Assignment: Go over the records and copy every line with the string "bold".

Front-end code change data:
▶

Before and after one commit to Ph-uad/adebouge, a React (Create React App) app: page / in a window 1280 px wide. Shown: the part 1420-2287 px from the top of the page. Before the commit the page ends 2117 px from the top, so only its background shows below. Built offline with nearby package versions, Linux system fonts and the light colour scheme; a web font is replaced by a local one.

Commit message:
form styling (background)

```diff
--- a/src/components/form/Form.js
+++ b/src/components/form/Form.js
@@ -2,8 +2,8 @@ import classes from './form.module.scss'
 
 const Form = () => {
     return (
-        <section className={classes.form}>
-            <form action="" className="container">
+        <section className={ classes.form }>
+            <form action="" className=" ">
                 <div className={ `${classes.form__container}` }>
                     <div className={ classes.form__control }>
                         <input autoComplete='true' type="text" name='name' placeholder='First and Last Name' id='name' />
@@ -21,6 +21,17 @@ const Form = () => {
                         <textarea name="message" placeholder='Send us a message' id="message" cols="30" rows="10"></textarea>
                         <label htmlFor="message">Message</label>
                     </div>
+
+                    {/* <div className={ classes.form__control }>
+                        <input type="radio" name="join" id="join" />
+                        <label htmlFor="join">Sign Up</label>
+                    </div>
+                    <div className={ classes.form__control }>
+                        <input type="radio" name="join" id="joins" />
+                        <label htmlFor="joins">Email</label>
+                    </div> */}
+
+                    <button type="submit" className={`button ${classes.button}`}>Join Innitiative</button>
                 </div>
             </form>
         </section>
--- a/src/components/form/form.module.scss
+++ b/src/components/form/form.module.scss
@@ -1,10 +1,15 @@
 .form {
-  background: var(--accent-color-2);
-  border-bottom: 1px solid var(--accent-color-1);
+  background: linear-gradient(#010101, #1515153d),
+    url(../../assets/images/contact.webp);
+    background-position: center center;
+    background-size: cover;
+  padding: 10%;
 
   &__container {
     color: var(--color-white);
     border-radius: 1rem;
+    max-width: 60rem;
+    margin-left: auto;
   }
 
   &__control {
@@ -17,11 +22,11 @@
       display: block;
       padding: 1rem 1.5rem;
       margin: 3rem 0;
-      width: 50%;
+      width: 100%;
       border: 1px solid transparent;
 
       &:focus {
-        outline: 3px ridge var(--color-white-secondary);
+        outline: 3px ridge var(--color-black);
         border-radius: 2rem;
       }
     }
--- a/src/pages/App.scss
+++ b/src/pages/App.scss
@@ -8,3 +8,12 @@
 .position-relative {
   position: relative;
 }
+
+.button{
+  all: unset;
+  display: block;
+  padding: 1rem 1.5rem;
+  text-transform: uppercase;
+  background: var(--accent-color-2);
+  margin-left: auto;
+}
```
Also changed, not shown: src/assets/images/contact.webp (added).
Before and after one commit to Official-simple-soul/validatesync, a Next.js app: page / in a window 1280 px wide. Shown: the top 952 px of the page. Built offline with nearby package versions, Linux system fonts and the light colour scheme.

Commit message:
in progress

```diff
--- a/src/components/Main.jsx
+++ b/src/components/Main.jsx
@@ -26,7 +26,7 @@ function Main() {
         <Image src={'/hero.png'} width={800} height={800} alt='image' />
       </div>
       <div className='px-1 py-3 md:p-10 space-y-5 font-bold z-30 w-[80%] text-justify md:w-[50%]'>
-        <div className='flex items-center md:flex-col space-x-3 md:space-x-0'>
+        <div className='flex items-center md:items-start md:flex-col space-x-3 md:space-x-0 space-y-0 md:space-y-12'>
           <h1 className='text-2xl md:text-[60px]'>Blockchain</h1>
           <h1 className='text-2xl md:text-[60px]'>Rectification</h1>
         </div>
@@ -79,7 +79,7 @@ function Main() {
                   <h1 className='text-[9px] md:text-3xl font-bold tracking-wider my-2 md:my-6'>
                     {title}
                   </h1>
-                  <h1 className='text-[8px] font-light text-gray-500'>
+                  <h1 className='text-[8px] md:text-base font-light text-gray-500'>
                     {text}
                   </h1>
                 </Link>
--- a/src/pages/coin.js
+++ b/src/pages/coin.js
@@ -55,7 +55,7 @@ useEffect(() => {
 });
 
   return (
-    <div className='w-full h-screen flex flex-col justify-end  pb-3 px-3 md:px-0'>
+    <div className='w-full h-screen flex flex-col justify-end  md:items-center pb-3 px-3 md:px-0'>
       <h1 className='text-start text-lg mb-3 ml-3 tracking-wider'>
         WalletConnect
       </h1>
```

◀

Problem solution:
       <div className='px-1 py-3 md:p-10 space-y-5 font-bold z-30 w-[80%] text-justify md:w-[50%]'>
                   <h1 className='text-[9px] md:text-3xl font-bold tracking-wider my-2 md:my-6'>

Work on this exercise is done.